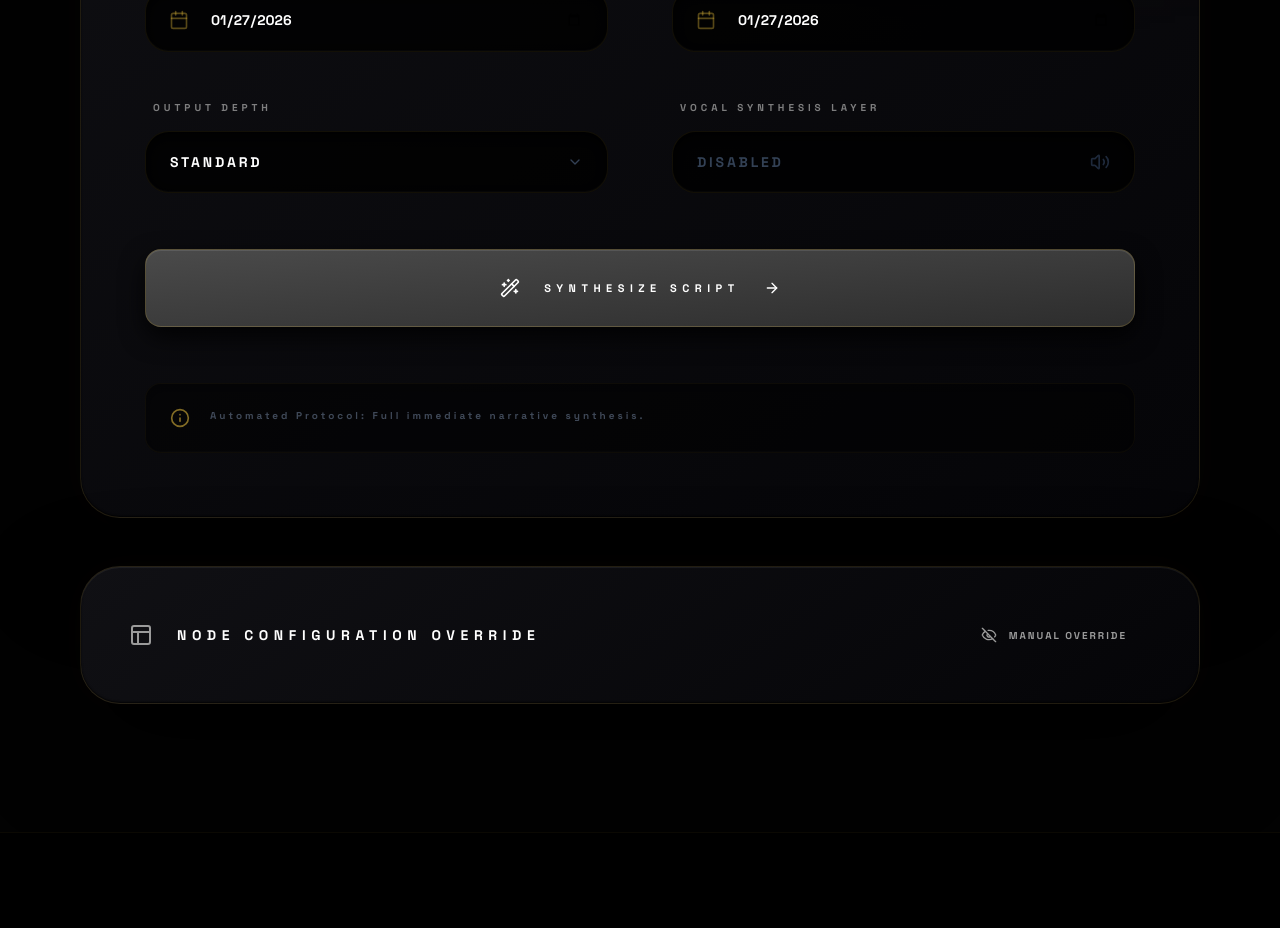
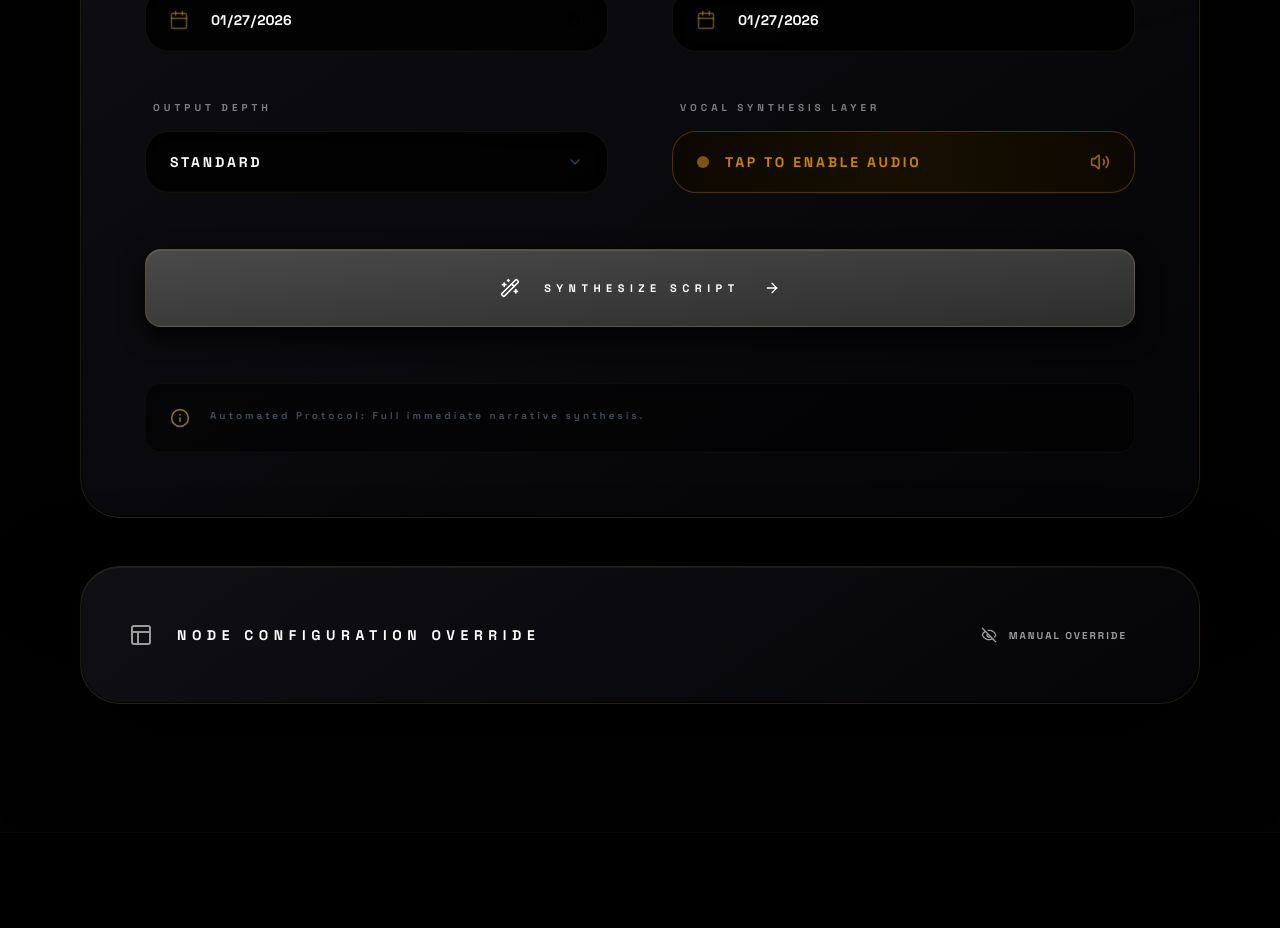
Before and after one commit to tburgernyc/TLPTOOL, a React (Vite) app: page / in a window 1280 px wide. Shown: the part 1420-2348 px from the top of the page. Built offline with nearby package versions, Linux system fonts and the light colour scheme; a web font is replaced by a local one.

Commit message:
feat: enhance vocal synthesis toggle with better visual feedback and auto-play confirmation

```diff
--- a/ReadingForm.tsx
+++ b/ReadingForm.tsx
@@ -165,13 +165,24 @@ const ReadingForm: React.FC<ReadingFormProps> = ({ onSubmit, isLoading }) => {
           <button
             type="button"
             onClick={() => setParams({ ...params, includeAudio: !params.includeAudio })}
-            className={`w-full neo-3d-input px-6 py-5 flex items-center justify-between transition-all ${params.includeAudio ? 'border-gold-accent/40 bg-gold-accent/5' : ''}`}
+            className={`w-full neo-3d-input px-6 py-5 flex items-center justify-between transition-all relative overflow-hidden ${params.includeAudio ? 'border-gold-accent/60 bg-gold-accent/10 shadow-[0_0_20px_rgba(212,175,55,0.15)]' : 'border-amber-500/30 hover:border-amber-500/50'}`}
           >
-            <span className={`text-sm font-black tracking-[0.2em] uppercase transition-colors ${params.includeAudio ? 'text-white' : 'text-slate-700'}`}>
-              {params.includeAudio ? 'ENABLED // PCM STREAM' : 'DISABLED'}
-            </span>
-            <Volume2 className={`w-5 h-5 ${params.includeAudio ? 'text-gold-accent' : 'text-slate-800'}`} />
+            {!params.includeAudio && (
+              <div className="absolute inset-0 bg-gradient-to-r from-amber-500/5 via-amber-500/10 to-amber-500/5 animate-pulse pointer-events-none" />
+            )}
+            <div className="flex items-center gap-4 relative z-10">
+              <div className={`w-3 h-3 rounded-full transition-all ${params.includeAudio ? 'bg-emerald-500 shadow-[0_0_10px_rgba(16,185,129,0.6)]' : 'bg-amber-500/50'}`} />
+              <span className={`text-sm font-black tracking-[0.2em] uppercase transition-colors ${params.includeAudio ? 'text-white' : 'text-amber-500/80'}`}>
+                {params.includeAudio ? 'ENABLED // AUTO-NARRATE' : 'TAP TO ENABLE AUDIO'}
+              </span>
+            </div>
+            <Volume2 className={`w-5 h-5 relative z-10 transition-all ${params.includeAudio ? 'text-gold-accent scale-110' : 'text-amber-500/60'}`} />
           </button>
+          {params.includeAudio && (
+            <p className="text-[9px] font-bold text-emerald-500/70 uppercase tracking-widest text-center animate-in fade-in">
+              ✓ Audio will auto-play after script generation
+            </p>
+          )}
         </div>
 
         {isSpecific && (
```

....................

PROBLEM TO SOLVE
In the records, count every line that includes "params" and give the count alone.

ANSWER TO THIS TASK
12